owe-vaughn-lit as in “I need to repay Vince for the lighter he just let me borrow.”
Definition? Unusual, in contrast to what is regular. I'm going to just do bullet points, otherwise you'd have me going for a long time. It's fun to do that. I've done that. I met up with a childhood friend during my 1996 trip “home” and she and her boyfriend and another friend of theirs took me out on the town. We ended up at a bar which had a street-side seating area. It was late, and the last bus home to my Farmor's apartment left at midnight, but it was a night to remember. It didn't get dark, so that was ovanligt from what I'm used to. Our conversation consisted entirely of the differences between what we do in America and what they do in Sweden.
It's ovanligt in Sweden:
for people to move from town to town as they grow up and then later as they get jobs. Most plant themselves where they are, dig their roots down deep, and stay.
for families to own more than one car, if they have a car. Public transportation is amazingly well organized and easy to use, and very cheap.
to eat out as much as we do. They have their share of restaurants, of course, but they tend to be high-end priced, or inexpensive sidewalk cafes and sandwich bars which can be found all over the place. There's not a lot of middle ground places, or chain restaurants, as we have here.

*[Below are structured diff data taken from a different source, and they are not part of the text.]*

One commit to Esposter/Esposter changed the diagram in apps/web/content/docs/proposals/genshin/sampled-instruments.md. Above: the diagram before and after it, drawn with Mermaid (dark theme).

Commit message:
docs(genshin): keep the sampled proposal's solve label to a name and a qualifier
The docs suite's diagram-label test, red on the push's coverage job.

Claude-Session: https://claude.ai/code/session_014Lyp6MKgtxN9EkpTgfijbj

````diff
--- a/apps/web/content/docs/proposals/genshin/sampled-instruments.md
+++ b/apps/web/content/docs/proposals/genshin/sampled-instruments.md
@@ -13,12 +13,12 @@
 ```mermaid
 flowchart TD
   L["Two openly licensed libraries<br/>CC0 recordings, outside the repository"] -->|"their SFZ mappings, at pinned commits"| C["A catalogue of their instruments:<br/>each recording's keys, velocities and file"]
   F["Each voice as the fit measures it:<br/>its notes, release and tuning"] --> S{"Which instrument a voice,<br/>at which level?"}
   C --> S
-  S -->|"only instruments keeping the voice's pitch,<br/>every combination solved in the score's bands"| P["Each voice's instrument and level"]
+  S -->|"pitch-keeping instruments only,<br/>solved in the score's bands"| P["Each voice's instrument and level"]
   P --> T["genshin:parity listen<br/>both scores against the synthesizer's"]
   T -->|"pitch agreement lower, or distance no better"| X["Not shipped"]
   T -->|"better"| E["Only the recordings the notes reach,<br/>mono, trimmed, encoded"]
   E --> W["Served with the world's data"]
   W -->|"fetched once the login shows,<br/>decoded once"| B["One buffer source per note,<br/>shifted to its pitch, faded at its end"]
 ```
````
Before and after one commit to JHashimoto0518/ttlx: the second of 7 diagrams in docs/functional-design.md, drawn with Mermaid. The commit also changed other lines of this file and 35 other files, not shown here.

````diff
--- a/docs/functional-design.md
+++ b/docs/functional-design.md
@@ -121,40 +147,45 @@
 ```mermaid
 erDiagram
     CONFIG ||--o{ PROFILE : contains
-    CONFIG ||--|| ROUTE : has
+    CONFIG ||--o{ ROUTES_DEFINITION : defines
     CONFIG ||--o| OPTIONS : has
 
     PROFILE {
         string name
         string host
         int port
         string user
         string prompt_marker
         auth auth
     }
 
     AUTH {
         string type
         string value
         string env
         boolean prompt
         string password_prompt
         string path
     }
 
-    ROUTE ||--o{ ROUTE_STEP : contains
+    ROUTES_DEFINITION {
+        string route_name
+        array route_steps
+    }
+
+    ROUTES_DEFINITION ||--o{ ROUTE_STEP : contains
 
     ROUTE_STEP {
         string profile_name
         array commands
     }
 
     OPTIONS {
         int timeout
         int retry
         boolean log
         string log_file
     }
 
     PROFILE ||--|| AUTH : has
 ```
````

bring a school lunch. Everyone eats lunch in the cafeteria. For free. We had fish twice a week, and once every three weeks we had my favorite – rice pudding.
to get married before living together. In a very large percentage of families, the parents never marry. I don't know why, or what the tax implications there are, but this is confirmed by The Swede, so it must be true ;-)
And now I'm leaving you. Just found out that my baby brother and his wife just had their first child! Too much excitement for me to concentrate on writing!
To those of you who read this and are Swedish, PLEASE correct anything that I got wrong. These points are from my memory, my perceptions and observations, and could very well be wrong by now. Don't hesitate to say so.